*DATA RECORDS:*
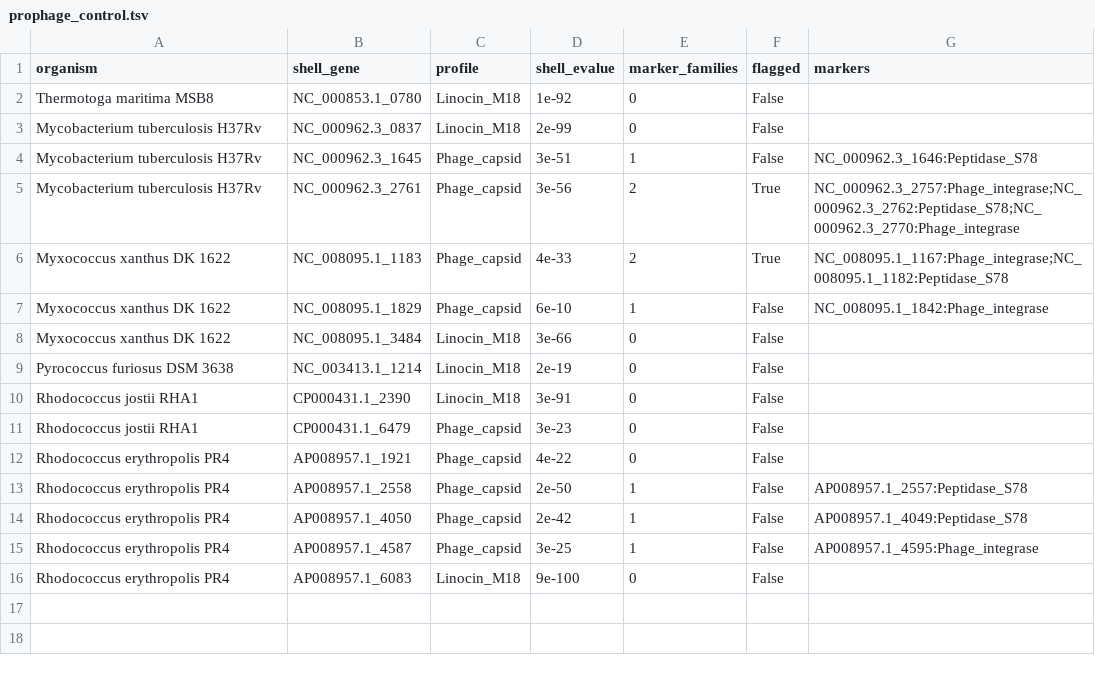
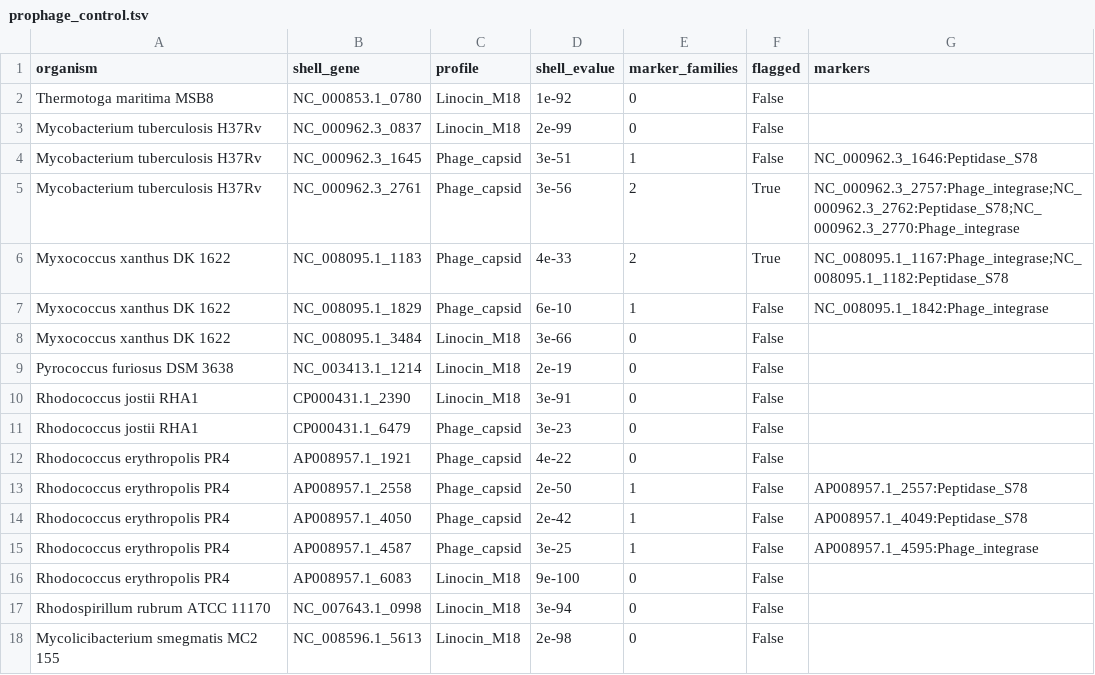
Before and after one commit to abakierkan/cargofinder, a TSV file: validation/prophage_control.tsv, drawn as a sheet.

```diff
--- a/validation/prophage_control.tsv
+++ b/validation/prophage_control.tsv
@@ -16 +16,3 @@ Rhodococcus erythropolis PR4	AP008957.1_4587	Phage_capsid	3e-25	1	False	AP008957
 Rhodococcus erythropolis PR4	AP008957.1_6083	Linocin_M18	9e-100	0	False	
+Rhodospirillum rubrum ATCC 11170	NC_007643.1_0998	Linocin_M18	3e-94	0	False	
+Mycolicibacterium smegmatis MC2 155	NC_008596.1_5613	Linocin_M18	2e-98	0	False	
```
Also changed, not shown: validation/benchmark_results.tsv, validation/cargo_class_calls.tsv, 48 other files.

*WHAT TO DO:*
Return each entry exactly as it stands above, apart from any images.

*ANSWER SPACE:*
Before and after one commit to abakierkan/cargofinder, a TSV file: validation/prophage_control.tsv, drawn as a sheet.

```diff
--- a/validation/prophage_control.tsv
+++ b/validation/prophage_control.tsv
@@ -16 +16,3 @@ Rhodococcus erythropolis PR4	AP008957.1_4587	Phage_capsid	3e-25	1	False	AP008957
 Rhodococcus erythropolis PR4	AP008957.1_6083	Linocin_M18	9e-100	0	False	
+Rhodospirillum rubrum ATCC 11170	NC_007643.1_0998	Linocin_M18	3e-94	0	False	
+Mycolicibacterium smegmatis MC2 155	NC_008596.1_5613	Linocin_M18	2e-98	0	False	
```
Also changed, not shown: validation/benchmark_results.tsv, validation/cargo_class_calls.tsv, 48 other files.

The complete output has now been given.